ISLAMABAD - Pakistan would formally request for a $5 billion fresh loan package to the International Monetary Fund (IMF) in policy level talks likely to begin from June 28.
As Pakistan and the IMF are holding technical talks under Post Programme Monitoring (PPM) in Islamabad, the officials of finance ministry, economic affairs division and State Bank of Pakistan briefed the Fund on Monday on budgetary targets and economic situation of the country.
Sources said that government has assured the IMF that it would achieve the budgetary targets for the next financial year. It informed the Fund officials that the country would achieve GDP growth target of 4.4 percent, budget deficit of 6.3 percent and revenue collection target of Rs2475 billion in fiscal 2013-2014.
Pakistan and IMF would hold policy level talks from June 28 wherein Finance Minister Ishaq Dar would lead the Pakistani team and Frank Jeffery would lead IMF delegation. Sources said that Pakistan would formally request for fresh loan of three to five billion dollars from the IMF, as already announced by the finance minister.
Sources said that Pakistan might face tough conditions from IMF like imposition of reformed general sales tax (GST) and increase in power tariff for new loan programme, which would be a challenge for the new government of Pakistan Muslim League-Nawaz (PML-N).
The visiting IMF team has so far taken a ‘soft stance’ on the promised fiscal adjustments of 2.5 percent of GDP by reducing the budget deficit from 8.8 percent in 2012-13 to 6.3 percent in the fiscal year 2013-14. The Fund has extended its visit to Pakistan until July 4 from June 30. The commerce ministry on Monday briefed the Fund on exports target of the country wherein SBP informed about the monetary policy as well as interest rate.
The finance minister was to leave for Dubai on Monday night to attend a two-day conference, which would be held jointly by the US Department of State and the Pakistan’s Ministry of Commerce on June 25-26. He would join the talks with IMF after his return to Pakistan.
Pakistan took $7.6 billion loan in 2008 under the SBA, which was later increased to $11.3billion, but the country was not eligible for the last two disbursements of $3.2billion due to its failure to comply with the performance criteria.
The government failed to bring reforms to the taxation system and the power sector, which became the reason behind of the suspension of the programme.

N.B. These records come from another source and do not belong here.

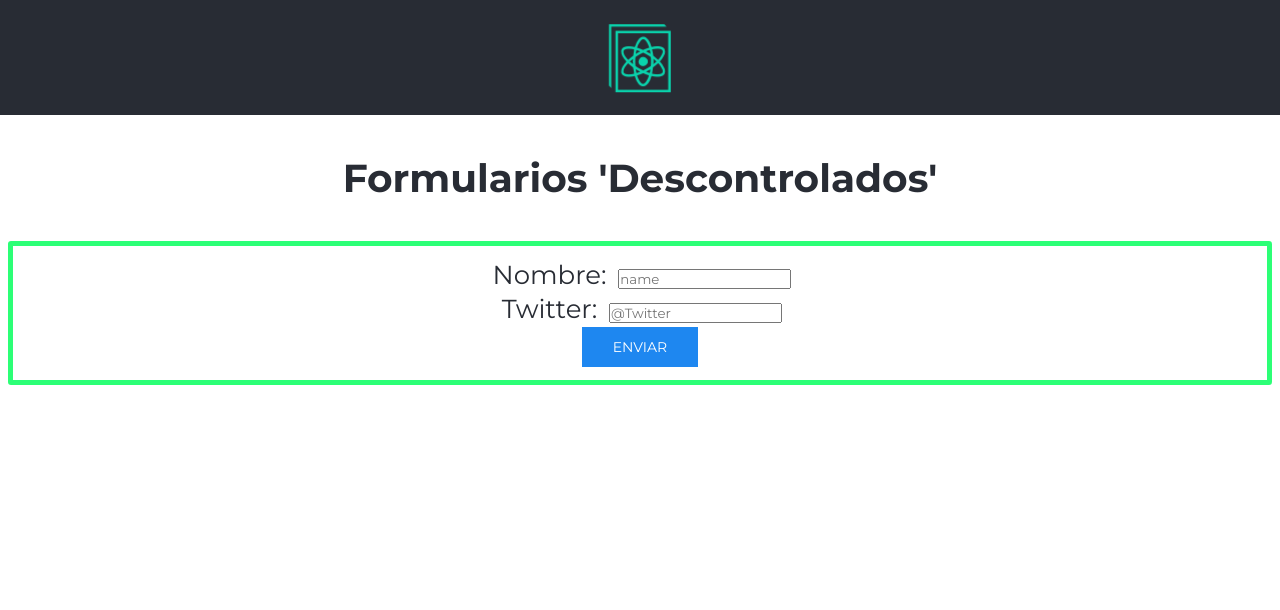
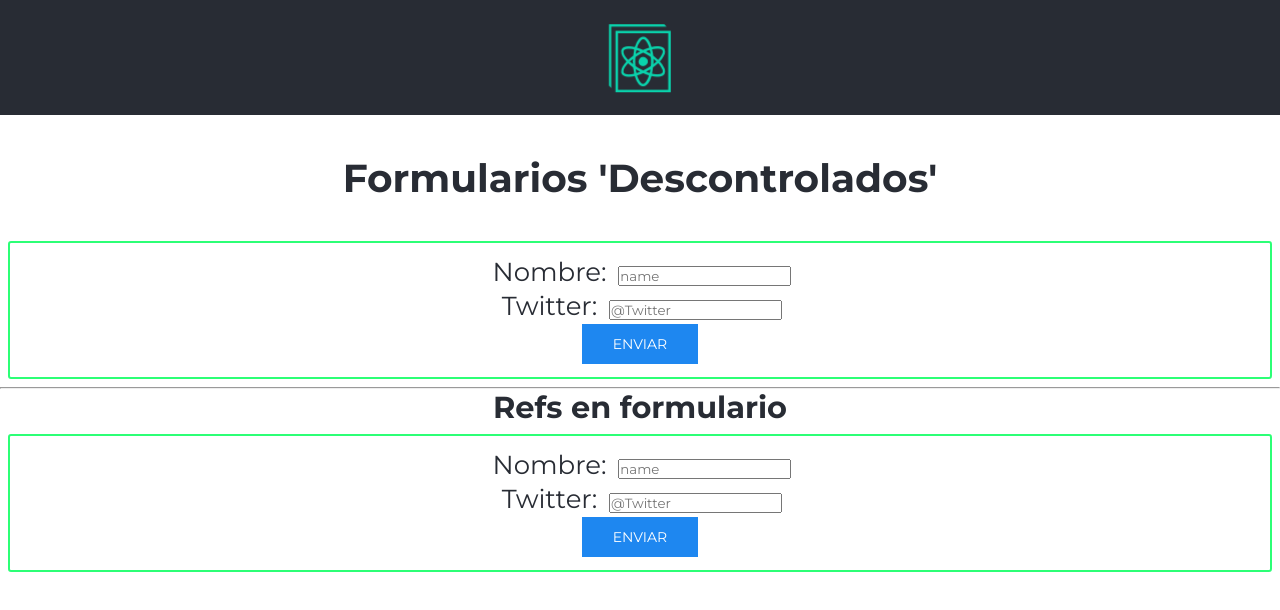
Before and after one commit to icao/curso-react, a React (Create React App) app in the folder 20-formularios-descontrolados/: page / in a window 1280 px wide. Shown: the top 610 px of the page. Built offline with nearby package versions, Linux system fonts and the light colour scheme.

Commit message:
Terminando seccion de uso de referencias para la captura de los valores de los inputs de un form

```diff
--- a/20-formularios-descontrolados/src/App.css
+++ b/20-formularios-descontrolados/src/App.css
@@ -50,7 +50,7 @@
 
 .App-container-component {
   box-sizing: border-box;
-  border: 5px solid #2cff76;
+  border: 2px solid #2cff76;
   /* border: 3px solid #3835ec; */
   width: auto;
   height: auto;
--- a/20-formularios-descontrolados/src/App.js
+++ b/20-formularios-descontrolados/src/App.js
@@ -1,7 +1,8 @@
 import React from "react";
 import logo from "./logo.svg";
 import "./App.css";
-import FormsReactComponents from './components/FormsReactComponents'
+import FormsReactComponents from './components/FormsReactComponents';
+import FormReactRefsComponent from './components/FormReactRefsComponent';
 
 function App() {
   return (
@@ -12,6 +13,8 @@ function App() {
       <section className="App-componentd">
         <h2>Formularios 'Descontrolados'</h2>
         <FormsReactComponents />
+        <hr />
+        <FormReactRefsComponent />
       </section>
     </div>
   );
--- /dev/null
+++ b/20-formularios-descontrolados/src/components/FormReactRefsComponent.js
@@ -0,0 +1,82 @@
+import React, { Component, Fragment } from 'react';
+
+class FormReactRefsComponent extends Component {
+  handleOnClick = (e) => {
+    e.preventDefault();
+    // A primera forma nosotros intentariamos acceder al valor de los elementos mediante el DOM
+    // const name = document.querySelector('#name').value;
+    // const twitter = document.querySelector('#twitter').value;
+    //Accediendo con refs
+    const name = this.entradaNombre.value;
+    const twitter = this.entradaSocial.value;
+    console.log('Enviando...', {name, twitter});
+
+  }
+
+  render() {
+    return (
+      <Fragment>
+        <h3>Refs en formulario</h3>
+        <section className="App-container-component">
+          <form>
+            <p>
+              <label htmlFor="name">Nombre:</label>
+              <input
+                id="name"
+                name="userName"
+                placeholder="name"
+                type="text"
+                ref={inputName => this.entradaNombre = inputName}
+              />
+            </p>
+            <p>
+              <label htmlFor="twitter">Twitter:</label>
+              <input
+                id="twitter"
+                name="twitterAccount"
+                placeholder="@Twitter"
+                type="text"
+                ref={inputSocial => this.entradaSocial = inputSocial}
+              />
+            </p>
+            {/* <p>
+            <label htmlFor="id-active">Activado:</label>
+            <input id="id-active" name="active" type="checkbox" />
+          </p> */}
+            <button
+              className="button button-primary"
+              onClick={this.handleOnClick}
+            >
+              Enviar
+            </button>
+          </form>
+        </section>
+      </Fragment>
+    );
+  }
+}
+
+export default FormReactRefsComponent;
+
+/**
+ * Obtener información por referencias
+ *
+ * En react otra forma de obtener el valor de los campos input es el uso de las referencias,
+ * esto lo hacemos agregando el atributo ref. Ref acepta una función que tiene como parametro la referencia del elemento.
+ * El elemento de guarda en el contexto de la clase(se guarda en la clase como un parametro mas).
+ * <input
+ *  id="twitter"
+ *  name="twitterAccount"
+ *  placeholder="@Twitter"
+ *  type="text"
+ *  ref={inputSocial => this.entradaSocial = inputSocial}
+ * />
+ *
+ * Dentro del método donde lo usaremos (en el handle), lo asignamos a una variableÑ
+ * const twitter = this.entradaSocial.value;
+ * Esto nos guardara el valor como lo haciamos accediendo al DOM y capturando el value.
+ *
+ * Las referencias son usadas cuando se implementan librerias externas, ajenas a react.
+ * No se recomienda hacer uso de ellas, para esto hay mas formas que nos aconseja react,
+ * asi procuramos tratar de la mejor manera loa datos de nuestro formulario.
+*/
```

Pakistan has to repay $3.4 to the Fund during the upcoming financial year that would put additional pressure on country’s depleting foreign exchange reserves, which stand at $6.24 billion. Hence, the country would have no option but to seek a fresh bailout package from the IMF to avert default.